When PPV was selected as the single mode of repair, SSAS was reported in 91.2% of initial surgeries and FAS was ultimately achieved in 96.7% of patients. There were no significant differences in SSAS and FAS based on macular detachment status, the presence of inferior retinal breaks, total number of retinal breaks or lens status in patients treated with PPV. A subanalysis comparing 23-gauge PPV with 25-gauge PPV was performed and did not reveal statistically significant differences in SSAS and FAS overall or when controlling for macula detachment status, the presence of inferior retinal breaks, total number of retinal breaks or lens status. Cataract surgery after retinal detachment repair was performed in 221/378 (58.5%) phakic patients managed with PPV. Out of 646, nine (1.4%) patients with retinal reattachment had silicone oil tamponade in their eyes at their last follow-up examination.
Pars plana vitrectomy/scleral buckling
For patients with primary, non-complex RRD treated with combined PPV/SB, SSAS was 84.3% and FAS was achieved in 94.1% of cases. There were no significant differences in SSAS and FAS based on macular detachment status, the presence of inferior retinal breaks, total number of retinal breaks, or lens status in patients treated with PPV/SB. Similar to the PPV group, a subanalysis comparing 23-gauge PPV/SB with 25-gauge PPV/SB was performed and did not reveal statistically significant differences in SSAS and FAS overall or when controlling for macula detachment status, the presence of inferior retinal breaks, total number of retinal breaks and lens status. Cataract surgery after retinal detachment repair was performed in 24/35 (68.6%) phakic patients managed with PPV/SB. 4/48 (8.3%) patients with retinal reattachment had silicone oil tamponade in their eyes at their last follow-up examination.
In cases managed with SB alone, SSAS was reported in 98.3% of patients and FAS was achieved in all (100.0%) patients.

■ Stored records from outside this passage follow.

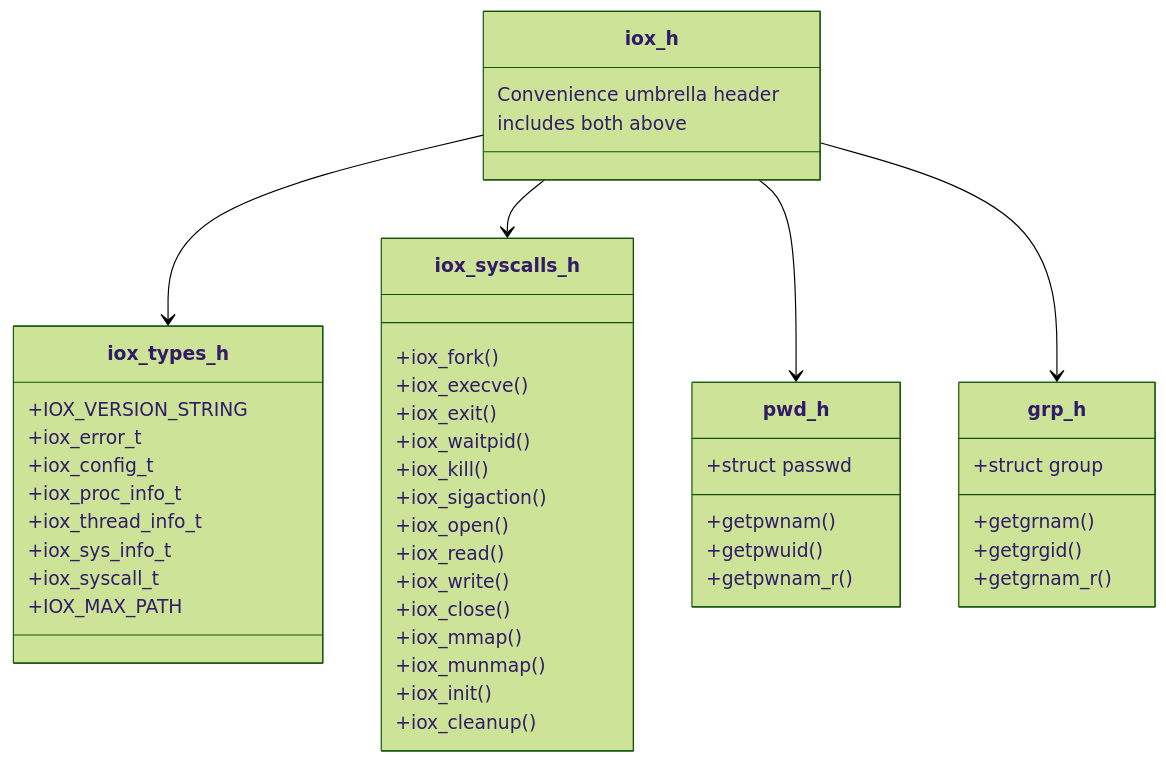
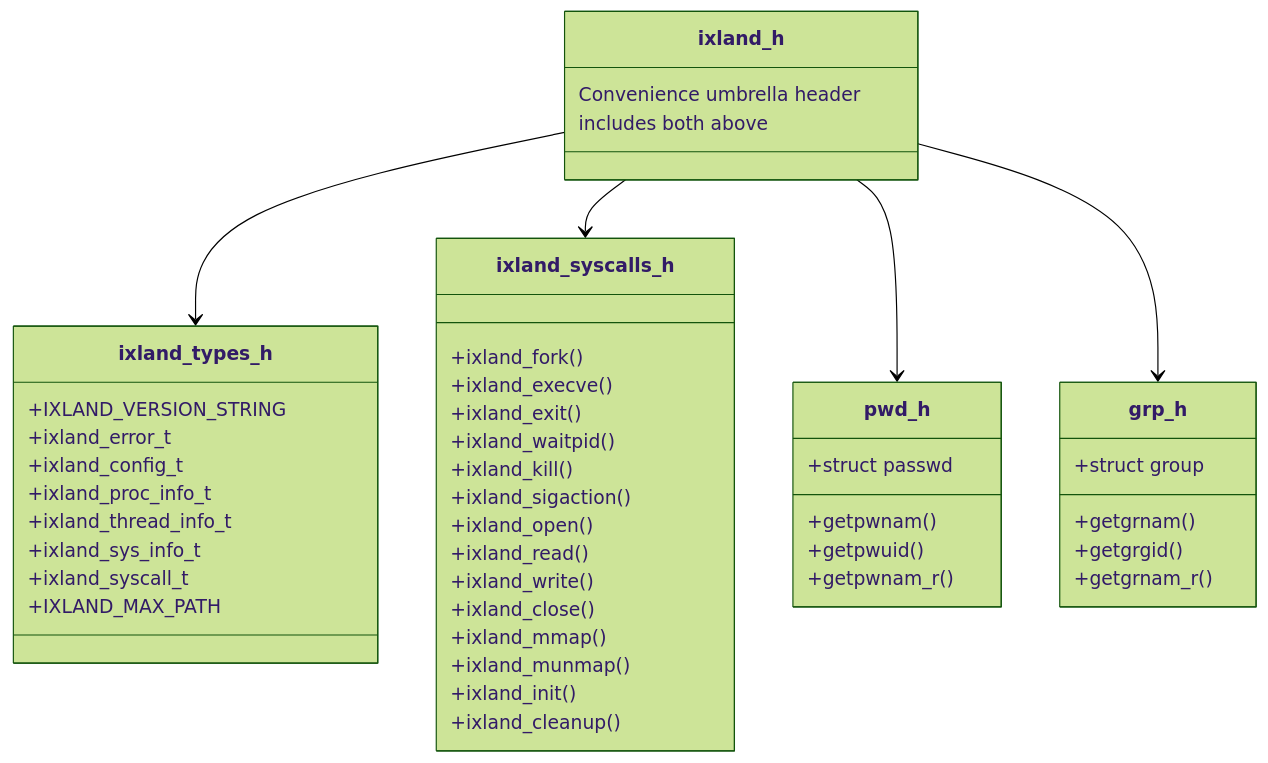
Before and after one commit to rudironsoni/ixland: diagram 14 of 15 in docs/ARCHITECTURE_POST_MISSION.md, drawn with Mermaid (forest theme). The commit also changed other lines of this file and 268 other files, not shown here.

Commit message:
refactor(naming): migrate remaining iox identifiers to ixland

````diff
--- a/docs/ARCHITECTURE_POST_MISSION.md
+++ b/docs/ARCHITECTURE_POST_MISSION.md
@@ -602,54 +602,54 @@
 ```mermaid
 classDiagram
-    class iox_types_h {
-        +IOX_VERSION_STRING
-        +iox_error_t
-        +iox_config_t
-        +iox_proc_info_t
-        +iox_thread_info_t
-        +iox_sys_info_t
-        +iox_syscall_t
-        +IOX_MAX_PATH
+    class ixland_types_h {
+        +IXLAND_VERSION_STRING
+        +ixland_error_t
+        +ixland_config_t
+        +ixland_proc_info_t
+        +ixland_thread_info_t
+        +ixland_sys_info_t
+        +ixland_syscall_t
+        +IXLAND_MAX_PATH
     }
 
-    class iox_syscalls_h {
-        +iox_fork()
-        +iox_execve()
-        +iox_exit()
-        +iox_waitpid()
-        +iox_kill()
-        +iox_sigaction()
-        +iox_open()
-        +iox_read()
-        +iox_write()
-        +iox_close()
-        +iox_mmap()
-        +iox_munmap()
-        +iox_init()
-        +iox_cleanup()
+    class ixland_syscalls_h {
+        +ixland_fork()
+        +ixland_execve()
+        +ixland_exit()
+        +ixland_waitpid()
+        +ixland_kill()
+        +ixland_sigaction()
+        +ixland_open()
+        +ixland_read()
+        +ixland_write()
+        +ixland_close()
+        +ixland_mmap()
+        +ixland_munmap()
+        +ixland_init()
+        +ixland_cleanup()
     }
 
-    class iox_h {
+    class ixland_h {
         Convenience umbrella header
         includes both above
     }
 
     class pwd_h {
         +getpwnam()
         +getpwuid()
         +getpwnam_r()
         +struct passwd
     }
 
     class grp_h {
         +getgrnam()
         +getgrgid()
         +getgrnam_r()
         +struct group
     }
 
-    iox_h --> iox_types_h
-    iox_h --> iox_syscalls_h
-    iox_h --> pwd_h
-    iox_h --> grp_h
+    ixland_h --> ixland_types_h
+    ixland_h --> ixland_syscalls_h
+    ixland_h --> pwd_h
+    ixland_h --> grp_h
 ```
````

We did not observe statistically significant differences in SSAS and FAS based on macular detachment status, the presence of inferior retinal breaks and the total number of retinal breaks. Additionally, there were no statistically significant differences in SSAS and FAS based on lens status at the time of RRD repair. Cataract surgery after retinal detachment repair was performed in 1/28 (3.6%) phakic patients managed with SB.
Postoperative VA at follow-up overall, as well as for each surgical group is listed in table 5.
In order to potentially unmask the well-established effect of vitrectomy on advancing cataract progression,35 36 subanalyses comparing visual outcomes in phakic eyes that underwent cataract surgery postoperatively versus phakic eyes that did not undergo cataract surgery postoperatively were performed for patients in the PPV group. These analyses revealed that phakic patients undergoing cataract surgery had expectedly superior VA at follow-up (p<0.0001, Welch’s t-test). Specifically, patients managed with PPV that later underwent cataract surgery had superior median VA (logMAR 0.097) compared with patients managed with PPV that remained phakic (logMAR 0.204) at the time of follow-up. A similar subanalysis for patients treated with PPV/SB could not be performed due to the very small number of phakic patients who did not undergo cataract surgery after the combined procedure.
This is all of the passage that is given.